[Collected data]
-------

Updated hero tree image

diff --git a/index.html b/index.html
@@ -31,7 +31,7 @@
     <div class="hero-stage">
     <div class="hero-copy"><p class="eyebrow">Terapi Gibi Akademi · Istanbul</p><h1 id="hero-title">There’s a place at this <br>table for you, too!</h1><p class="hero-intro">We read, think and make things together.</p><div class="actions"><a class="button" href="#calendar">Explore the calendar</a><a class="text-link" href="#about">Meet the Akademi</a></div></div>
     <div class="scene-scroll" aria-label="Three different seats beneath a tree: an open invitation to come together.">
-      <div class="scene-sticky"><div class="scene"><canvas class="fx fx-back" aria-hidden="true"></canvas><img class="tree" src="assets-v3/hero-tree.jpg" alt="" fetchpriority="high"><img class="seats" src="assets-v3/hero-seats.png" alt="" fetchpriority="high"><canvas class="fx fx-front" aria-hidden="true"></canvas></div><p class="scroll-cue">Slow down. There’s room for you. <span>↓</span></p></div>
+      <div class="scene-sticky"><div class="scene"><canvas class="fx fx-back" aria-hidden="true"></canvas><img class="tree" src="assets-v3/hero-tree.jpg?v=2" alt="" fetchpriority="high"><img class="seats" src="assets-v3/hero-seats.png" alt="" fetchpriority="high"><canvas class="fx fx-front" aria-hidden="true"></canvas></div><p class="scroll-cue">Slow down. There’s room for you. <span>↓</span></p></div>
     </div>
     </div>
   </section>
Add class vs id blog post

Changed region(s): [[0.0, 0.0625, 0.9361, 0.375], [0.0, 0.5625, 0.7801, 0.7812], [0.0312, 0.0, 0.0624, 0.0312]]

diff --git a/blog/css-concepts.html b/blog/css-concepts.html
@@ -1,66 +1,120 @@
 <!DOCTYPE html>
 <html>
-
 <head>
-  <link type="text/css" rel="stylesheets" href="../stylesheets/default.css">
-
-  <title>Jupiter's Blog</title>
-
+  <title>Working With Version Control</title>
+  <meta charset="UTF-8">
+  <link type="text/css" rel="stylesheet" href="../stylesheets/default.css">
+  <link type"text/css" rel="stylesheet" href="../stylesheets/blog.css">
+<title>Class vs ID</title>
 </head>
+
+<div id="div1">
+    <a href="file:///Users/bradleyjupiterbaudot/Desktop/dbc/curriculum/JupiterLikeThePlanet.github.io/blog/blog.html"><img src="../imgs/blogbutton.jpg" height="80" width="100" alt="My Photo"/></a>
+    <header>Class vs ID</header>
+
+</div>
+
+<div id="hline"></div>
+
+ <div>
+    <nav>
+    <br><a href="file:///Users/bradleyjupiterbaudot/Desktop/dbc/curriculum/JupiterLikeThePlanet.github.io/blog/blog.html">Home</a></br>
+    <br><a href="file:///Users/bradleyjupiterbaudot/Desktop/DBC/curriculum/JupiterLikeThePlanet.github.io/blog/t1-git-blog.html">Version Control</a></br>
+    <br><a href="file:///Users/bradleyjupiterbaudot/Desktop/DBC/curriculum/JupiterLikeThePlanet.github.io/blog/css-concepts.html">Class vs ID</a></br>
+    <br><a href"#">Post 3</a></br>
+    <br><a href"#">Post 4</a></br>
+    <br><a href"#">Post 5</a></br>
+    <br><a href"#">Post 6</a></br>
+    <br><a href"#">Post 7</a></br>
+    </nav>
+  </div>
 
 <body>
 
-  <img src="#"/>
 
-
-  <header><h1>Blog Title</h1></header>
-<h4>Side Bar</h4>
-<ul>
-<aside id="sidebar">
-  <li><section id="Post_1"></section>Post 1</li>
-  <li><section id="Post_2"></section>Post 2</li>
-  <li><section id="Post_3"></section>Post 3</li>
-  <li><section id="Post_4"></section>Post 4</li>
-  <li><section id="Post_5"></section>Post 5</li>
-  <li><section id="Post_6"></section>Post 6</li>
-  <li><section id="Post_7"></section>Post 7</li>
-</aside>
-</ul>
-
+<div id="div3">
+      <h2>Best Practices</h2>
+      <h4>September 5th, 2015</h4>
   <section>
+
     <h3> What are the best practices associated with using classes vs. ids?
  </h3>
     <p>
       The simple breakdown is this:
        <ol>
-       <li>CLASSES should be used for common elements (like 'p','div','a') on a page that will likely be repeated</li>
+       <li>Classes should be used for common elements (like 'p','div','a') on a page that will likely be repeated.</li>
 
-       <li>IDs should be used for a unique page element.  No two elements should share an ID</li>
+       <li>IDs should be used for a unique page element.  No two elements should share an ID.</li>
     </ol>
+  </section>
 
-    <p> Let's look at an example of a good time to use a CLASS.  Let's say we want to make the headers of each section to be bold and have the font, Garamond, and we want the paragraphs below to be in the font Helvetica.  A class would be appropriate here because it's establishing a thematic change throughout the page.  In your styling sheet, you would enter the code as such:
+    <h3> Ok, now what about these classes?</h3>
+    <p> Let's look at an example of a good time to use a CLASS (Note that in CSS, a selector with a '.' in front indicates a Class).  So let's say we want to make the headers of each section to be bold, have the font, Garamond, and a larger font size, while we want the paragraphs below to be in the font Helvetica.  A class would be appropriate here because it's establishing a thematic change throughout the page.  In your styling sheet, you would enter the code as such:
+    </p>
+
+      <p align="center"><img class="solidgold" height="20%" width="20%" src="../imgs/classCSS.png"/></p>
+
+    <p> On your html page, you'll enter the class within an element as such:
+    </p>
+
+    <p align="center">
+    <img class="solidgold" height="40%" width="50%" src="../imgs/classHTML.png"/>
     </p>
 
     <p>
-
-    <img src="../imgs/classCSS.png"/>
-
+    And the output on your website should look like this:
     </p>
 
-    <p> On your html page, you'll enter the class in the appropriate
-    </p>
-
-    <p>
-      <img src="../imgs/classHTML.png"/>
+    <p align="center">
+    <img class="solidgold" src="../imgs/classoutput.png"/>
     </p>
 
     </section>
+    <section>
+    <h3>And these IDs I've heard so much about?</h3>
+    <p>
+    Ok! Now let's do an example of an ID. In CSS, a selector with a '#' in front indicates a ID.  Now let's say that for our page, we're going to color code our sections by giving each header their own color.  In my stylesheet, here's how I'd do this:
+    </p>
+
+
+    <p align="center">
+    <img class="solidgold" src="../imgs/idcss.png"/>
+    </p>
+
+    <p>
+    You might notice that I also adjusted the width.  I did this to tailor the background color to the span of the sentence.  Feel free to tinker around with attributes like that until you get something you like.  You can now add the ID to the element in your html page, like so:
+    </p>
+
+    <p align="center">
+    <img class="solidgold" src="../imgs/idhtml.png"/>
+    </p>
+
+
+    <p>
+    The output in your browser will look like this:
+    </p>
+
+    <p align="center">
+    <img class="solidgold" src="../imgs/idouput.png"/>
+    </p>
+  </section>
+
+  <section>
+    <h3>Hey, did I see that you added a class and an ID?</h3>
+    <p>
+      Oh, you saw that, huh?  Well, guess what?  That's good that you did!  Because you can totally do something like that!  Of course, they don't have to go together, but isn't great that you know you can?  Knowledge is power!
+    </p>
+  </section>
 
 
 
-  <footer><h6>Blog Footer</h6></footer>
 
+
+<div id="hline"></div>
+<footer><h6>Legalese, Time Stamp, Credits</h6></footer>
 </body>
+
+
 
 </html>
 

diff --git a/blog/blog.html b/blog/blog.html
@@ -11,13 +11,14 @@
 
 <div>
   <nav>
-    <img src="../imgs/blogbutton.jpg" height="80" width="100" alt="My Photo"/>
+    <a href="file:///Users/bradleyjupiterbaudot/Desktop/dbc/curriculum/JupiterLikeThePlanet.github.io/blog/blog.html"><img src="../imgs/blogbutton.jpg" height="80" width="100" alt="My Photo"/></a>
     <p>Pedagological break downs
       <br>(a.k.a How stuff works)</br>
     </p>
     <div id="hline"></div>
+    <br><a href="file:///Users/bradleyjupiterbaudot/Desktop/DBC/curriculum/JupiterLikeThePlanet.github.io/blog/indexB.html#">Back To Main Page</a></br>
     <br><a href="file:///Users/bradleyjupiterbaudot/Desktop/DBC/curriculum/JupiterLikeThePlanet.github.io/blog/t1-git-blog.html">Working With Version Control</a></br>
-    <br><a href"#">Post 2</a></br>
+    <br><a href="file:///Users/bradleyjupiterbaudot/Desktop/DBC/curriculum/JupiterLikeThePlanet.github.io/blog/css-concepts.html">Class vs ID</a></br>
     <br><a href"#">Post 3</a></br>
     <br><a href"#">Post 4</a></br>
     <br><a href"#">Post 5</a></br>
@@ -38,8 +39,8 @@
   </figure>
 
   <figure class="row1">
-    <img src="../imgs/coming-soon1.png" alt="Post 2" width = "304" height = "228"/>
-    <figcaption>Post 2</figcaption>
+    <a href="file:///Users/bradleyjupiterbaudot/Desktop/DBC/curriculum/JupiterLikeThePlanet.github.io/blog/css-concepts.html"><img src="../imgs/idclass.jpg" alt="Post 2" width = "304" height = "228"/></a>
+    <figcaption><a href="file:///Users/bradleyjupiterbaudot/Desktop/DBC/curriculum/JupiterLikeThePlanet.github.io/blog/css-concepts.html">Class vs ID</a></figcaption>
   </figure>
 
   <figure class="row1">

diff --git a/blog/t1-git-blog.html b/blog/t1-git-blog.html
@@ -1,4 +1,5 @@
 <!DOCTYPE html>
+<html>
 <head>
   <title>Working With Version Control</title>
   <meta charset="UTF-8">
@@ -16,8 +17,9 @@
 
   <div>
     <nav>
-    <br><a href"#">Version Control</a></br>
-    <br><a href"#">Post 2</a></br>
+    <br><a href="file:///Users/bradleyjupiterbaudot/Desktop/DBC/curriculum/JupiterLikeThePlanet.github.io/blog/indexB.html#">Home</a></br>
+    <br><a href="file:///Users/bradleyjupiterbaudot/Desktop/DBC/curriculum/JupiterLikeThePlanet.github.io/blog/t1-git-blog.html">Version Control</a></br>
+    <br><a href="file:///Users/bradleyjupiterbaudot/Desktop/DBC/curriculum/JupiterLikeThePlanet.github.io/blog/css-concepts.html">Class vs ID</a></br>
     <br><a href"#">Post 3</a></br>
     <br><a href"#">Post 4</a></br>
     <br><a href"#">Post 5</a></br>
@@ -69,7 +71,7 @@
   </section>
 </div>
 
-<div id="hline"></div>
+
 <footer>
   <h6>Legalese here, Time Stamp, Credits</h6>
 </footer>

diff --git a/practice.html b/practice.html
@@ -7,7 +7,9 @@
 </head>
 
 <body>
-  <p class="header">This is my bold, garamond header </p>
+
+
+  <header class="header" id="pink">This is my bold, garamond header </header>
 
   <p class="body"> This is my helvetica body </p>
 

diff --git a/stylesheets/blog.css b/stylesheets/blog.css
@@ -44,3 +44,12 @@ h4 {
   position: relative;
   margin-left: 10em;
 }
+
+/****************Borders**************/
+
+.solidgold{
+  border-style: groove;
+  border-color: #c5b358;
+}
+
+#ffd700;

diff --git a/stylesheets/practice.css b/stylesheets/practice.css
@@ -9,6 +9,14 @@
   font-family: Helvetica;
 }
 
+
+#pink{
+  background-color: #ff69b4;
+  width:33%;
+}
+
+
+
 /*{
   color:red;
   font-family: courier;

-------

_Task description_
Gather all lines of the records that include the word "stylesheets".

_Task response_
-  <link type="text/css" rel="stylesheets" href="../stylesheets/default.css">
+  <link type="text/css" rel="stylesheet" href="../stylesheets/default.css">
+  <link type"text/css" rel="stylesheet" href="../stylesheets/blog.css">
diff --git a/stylesheets/blog.css b/stylesheets/blog.css
diff --git a/stylesheets/practice.css b/stylesheets/practice.css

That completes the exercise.